Prosecutors: police erred in Chandra Levy case

Prosecutors acknowledged Monday that police made a huge mistake nearly a decade ago when they focused on then-Congressman Gary Condit in the disappearance of Washington intern Chandra Levy, but they told a jury they now have the right man.

Ingmar Guandique, of El Salvador, is charged with the attempted sexual assault, kidnapping and killing of Levy in the city's Rock Creek Park in May 2001. Levy was romantically linked to Condit, and the California Democrat was once a suspect. Police no longer believe he had anything to do with Levy's death.

In her opening statement, prosecutor Amanda Haines told the jury that "law enforcement really let Miss Levy and her family down. They veered in the wrong direction because of the media and sensationalism."

She said Condit tried — and is still trying — to keep his affair with Levy a secret, and that led investigators to assume he was the prime suspect and "allowed Mr. Guandique to hide in plain sight."

A spokesman for Condit said the former congressman expects to testify.

Haines also acknowledged that prosecutors have no physical evidence or eyewitnesses, but said Guandique confessed the murder to prison cellmates, and that Levy's death fits the pattern of other attacks he made on young women in Rock Creek Park in the spring and summer of 2001. He was serving 10 years in prison for those attacks when he was charged in the Levy case.

Defense attorney Maria Hawilo scoffed at the prosecution's case and said Guandique has been made a scapegoat. She said DNA evidence found on Levy's jogging tights in Rock Creek Park did not come from Levy, Guandique or Condit. Prosecutors have said that DNA is likely a result of contamination in the evidence handling process.

"The police failed and fumbled this investigation," Hawilo said. "They can't fix their failure. They can't undo their mistakes. ... They have turned him into an easy scapegoat."
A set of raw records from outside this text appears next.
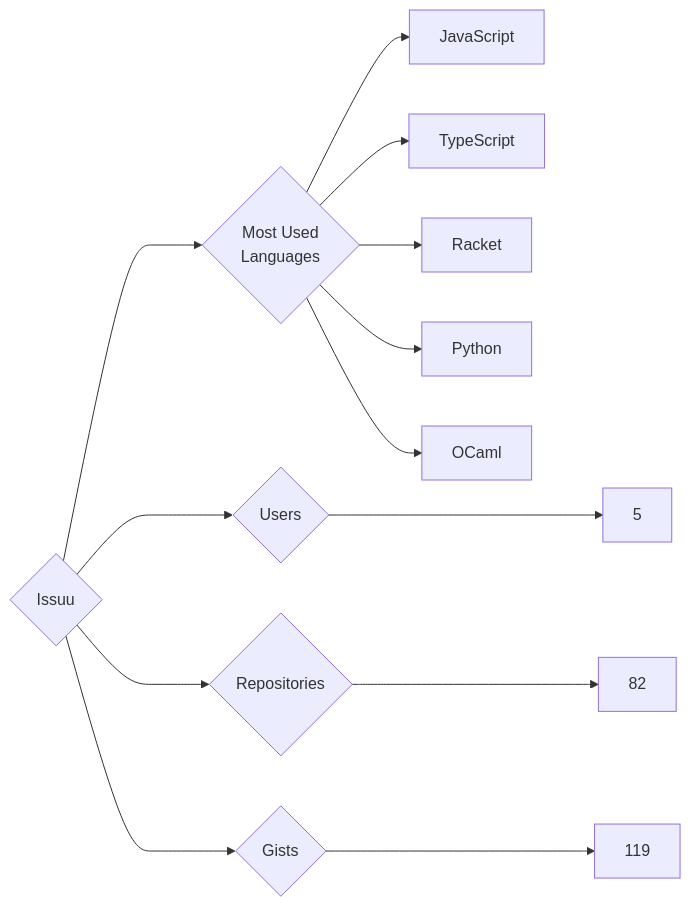
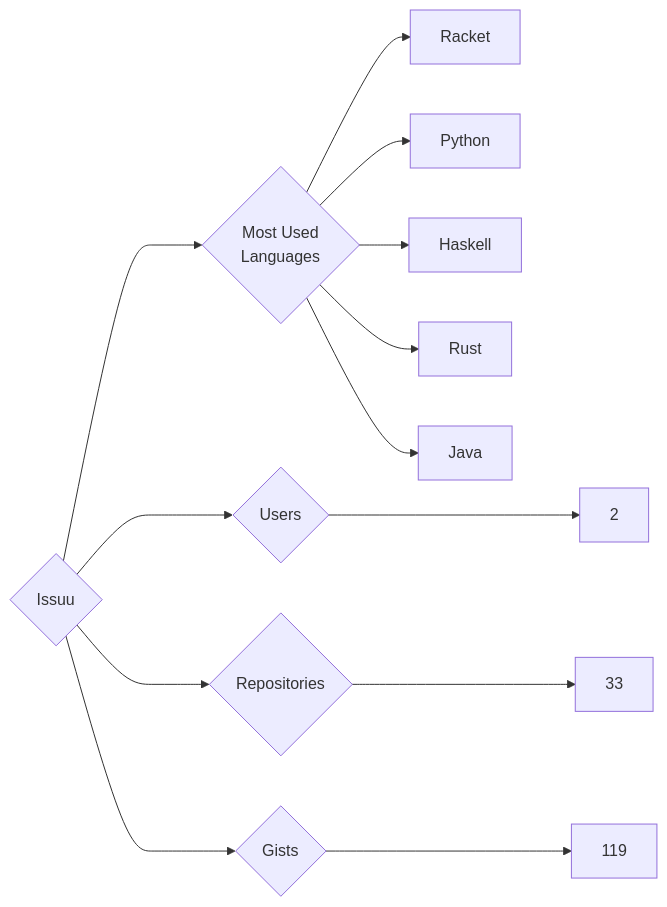
The diagram in targets/Issuu/README.md (trickest/insiders), drawn with Mermaid before and after one commit. The commit also changed 930 other files, not shown here.

````diff
--- a/targets/Issuu/README.md
+++ b/targets/Issuu/README.md
@@ -3,13 +3,13 @@
 ```mermaid
 graph LR
 COMPANY_NAME{Issuu}
-COMPANY_NAME ---> U{Users} ---> UN[5]
-COMPANY_NAME ---> R{Repositories} ---> RN[82]
+COMPANY_NAME ---> U{Users} ---> UN[2]
+COMPANY_NAME ---> R{Repositories} ---> RN[33]
 COMPANY_NAME ---> G{Gists} ---> GN[119]
 COMPANY_NAME ---> ML{Most Used<br>Languages}
-ML --> JavaScript[JavaScript]
-ML --> TypeScript[TypeScript]
 ML --> Racket[Racket]
 ML --> Python[Python]
-ML --> OCaml[OCaml]
+ML --> Haskell[Haskell]
+ML --> Rust[Rust]
+ML --> Java[Java]
 ```
````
Hawilo did not mention Condit at all in her opening statement.